Jarrett’s nonpartisan blog, Human Transit often addresses public transit problems that separate technical issues from personal values. For example, most transit agencies claim that they want maximum ridership, however they often operate some low-ridership services to meet social goals, like providing mobility to transit-dependent people who live in low-ridership areas. Every agency decides, explicitly or not, whether to spend money on building high ridership or to spend it on much-needed social services. It’s a bit of a dilemma.
No one understands the dilemma between what’s good for business and what’s good for customers more than the Muncie Indiana Transit system (MITS), whose goal is to provide affordable, safe, comfortable, and dependable transit options to those who would otherwise not be able to access public transit. Despite being named "Outstanding Public Transportation System" by the American Public Transportation Association (APTA), MITS’ paratransit service struggled under obsolete and malfunctioning on-board computers.
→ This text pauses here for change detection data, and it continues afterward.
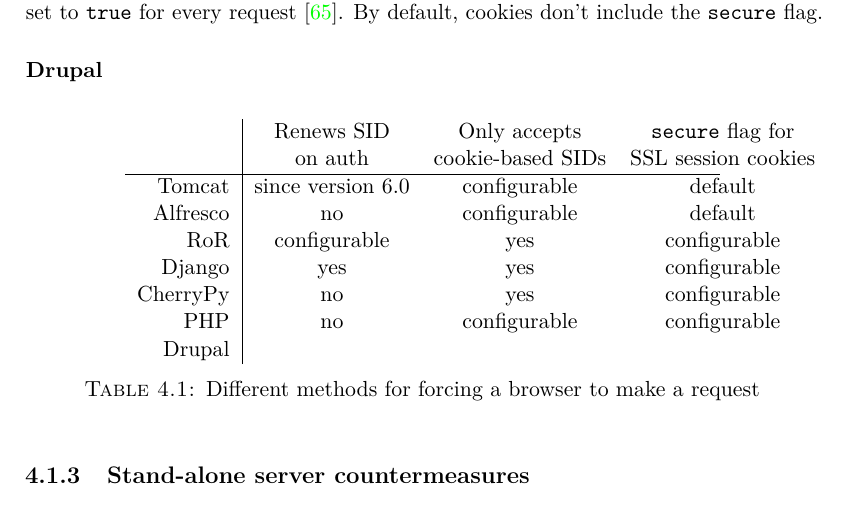
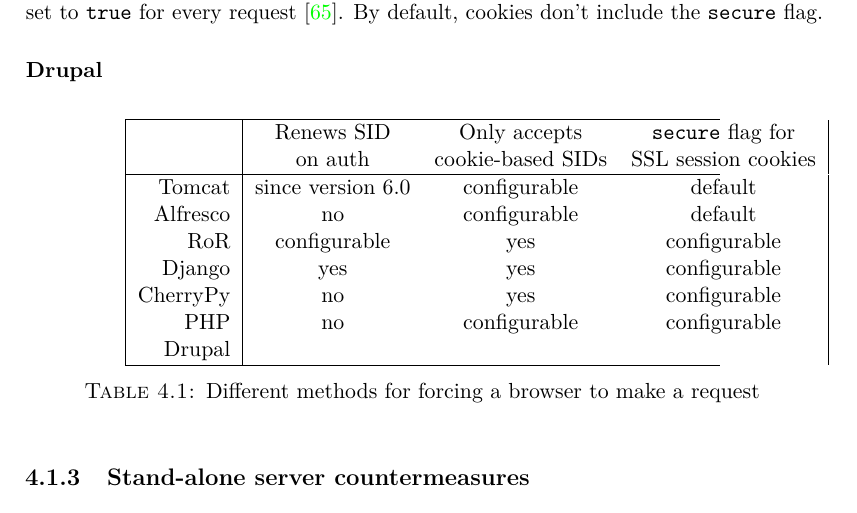
Before and after one commit to BramBonne/Thesis, a LaTeX thesis (Thesis.tex, which reads countermeasures.tex): part of page 43 of 63, cut so that both start at the same text. Compiled offline with pdfLaTeX.

Commit message:
Security commit

```diff
--- a/countermeasures.tex
+++ b/countermeasures.tex
@@ -164,7 +164,8 @@
 
 \begin{table}[ht]
 	\centering
-	\begin{tabular*}{0.75\textwidth}{r|ccc}
+	\begin{tabular*}{0.75\textwidth}{|r|ccc|}
+		\hline
 		& Renews SID & Only accepts & \texttt{secure} flag for\\
 		& on auth & cookie-based SIDs & SSL session cookies\\
 		\hline
```
Also changed, not shown: countermeasures.tex (1 more changed lines), 1 other file.
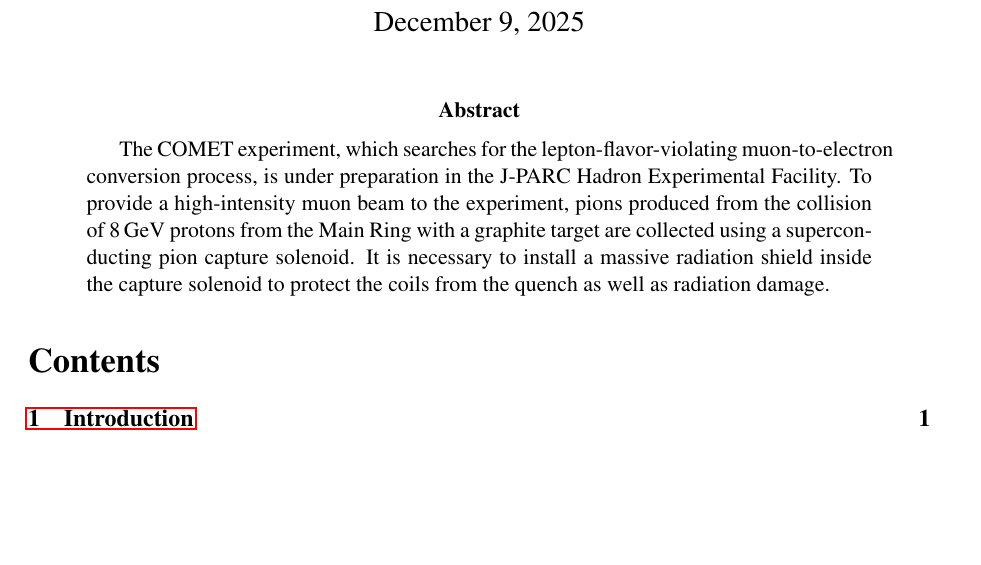
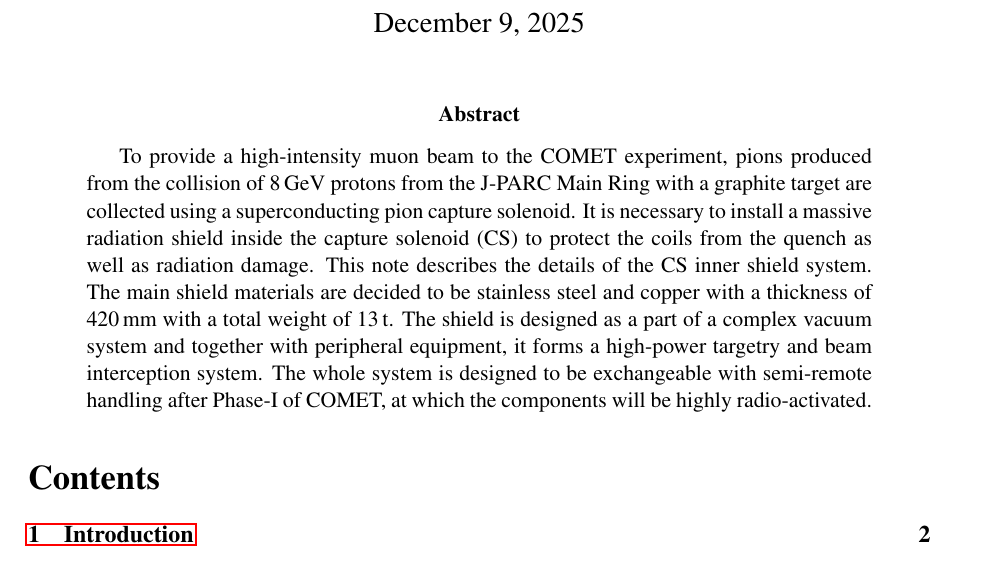
Before and after one commit to yskuchi/TN_csinnershield, a LaTeX paper (jps-cp.tex): part of page 1 of 10, cut so that both start at the same text, the shorter picture padded with empty space. Compiled offline with pdfLaTeX.

Commit message:
Update abstract.

```diff
--- a/jps-cp.tex
+++ b/jps-cp.tex
@@ -101,13 +101,14 @@ $^{3}$Institute of High Energy Physics, Chinese Academy of Sciences, 100049, Bei
 
 \maketitle
 \begin{abstract}
-The COMET experiment, which searches for the lepton-flavor-violating muon-to-electron conversion process, is under preparation in the J-PARC Hadron Experimental Facility. To provide a high-intensity muon beam to the experiment,  pions produced from the collision of \SI{8}{\GeV} protons from the Main Ring with a graphite target are collected using a superconducting pion capture solenoid. It is necessary to install a massive radiation shield inside the capture solenoid to protect the coils from the quench as well as radiation damage.
+To provide a high-intensity muon beam to the COMET experiment,  pions produced from the collision of \SI{8}{\GeV} protons from the J-PARC Main Ring with a graphite target are collected using a superconducting pion capture solenoid. It is necessary to install a massive radiation shield inside the capture solenoid (CS) to protect the coils from the quench as well as radiation damage.
+This note describes the details of the CS inner shield system.
 %%The CS inner shield system is placed in a high and graded magnetic field and a vacuum volume of $\mathcal{O}(10^{-5}~\mathrm{Pa})$.
-%The main shield materials are decided to be stainless steel and copper with a thickness of \SI{420}{\mm} with a total weight of \SI{13}{\tonne}.
+The main shield materials are decided to be stainless steel and copper with a thickness of \SI{420}{\mm} with a total weight of \SI{13}{\tonne}.
 %%The total heat load on the shield with a \SI{3.2}{\kW} beam is expected to be \SI{1}{\kW}, which is removed by air flowing through the bulk of the shield.  It also serves as the interface for an exchangeable target system with a precise position reference.
-%The shield is designed as a part of a complex vacuum system and
-%together with peripheral equipment, it forms a high-power targetry and beam interception system.
-%The whole system is designed to be exchangeable with semi-remote handling after Phase-I of COMET, at which the components will be highly radio-activated.}
+The shield is designed as a part of a complex vacuum system and
+together with peripheral equipment, it forms a high-power targetry and beam interception system.
+The whole system is designed to be exchangeable with semi-remote handling after Phase-I of COMET, at which the components will be highly radio-activated.
 \end{abstract}
 
 \tableofcontents
```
This incredibly inefficient system, led to an overall dissatisfaction among vehicle drivers and it eventually suffered a trickle-down effect, impacting the quality of service to riders.To satisfy the technical issue and address the human factor, MITS engaged TripSpark Technologies to deploy TripSpark’s demand response software solution to relieve the stress involved with taking calls and dispatching vehicles. Additionally, Paratransit in vehicle hardware (MDT) was installed in MITSPlus vehicles to achieve the full power of the total solution.
The workload and stress heaped upon drivers who had been forced to use paper manifests, suddenly vanished. And the web-enabled abilities of TripSpark demand response solutions made life so much easier for dispatchers, even allowing them the flexibility of working from home. With less confusion when it came to last minute calls and re-routes, drivers were able to focus entirely on the needs of their riders and the job of providing safe and reliable service. Best of all, the balance between tackling technical issues and honoring personal values was restored.
The Future and Human Transit
According to Jarrett Walker "Once a community has expressed its transit goals, experts have a role in designing systems to meet them. But experts shouldn’t be the source of the goals themselves. Citizens and their elected officials are entitled to a clear explanation of the underlying choices they face, and a chance to express their views on them." Jarrett believes that everyone has a right to weigh in about their public services in terms that they can understand and it’s important not to treat experts as the ultimate authority. Instead, by looking at the technical issues and personal impacts that transit has on its workers and its community, the business of transit can get a lot more human.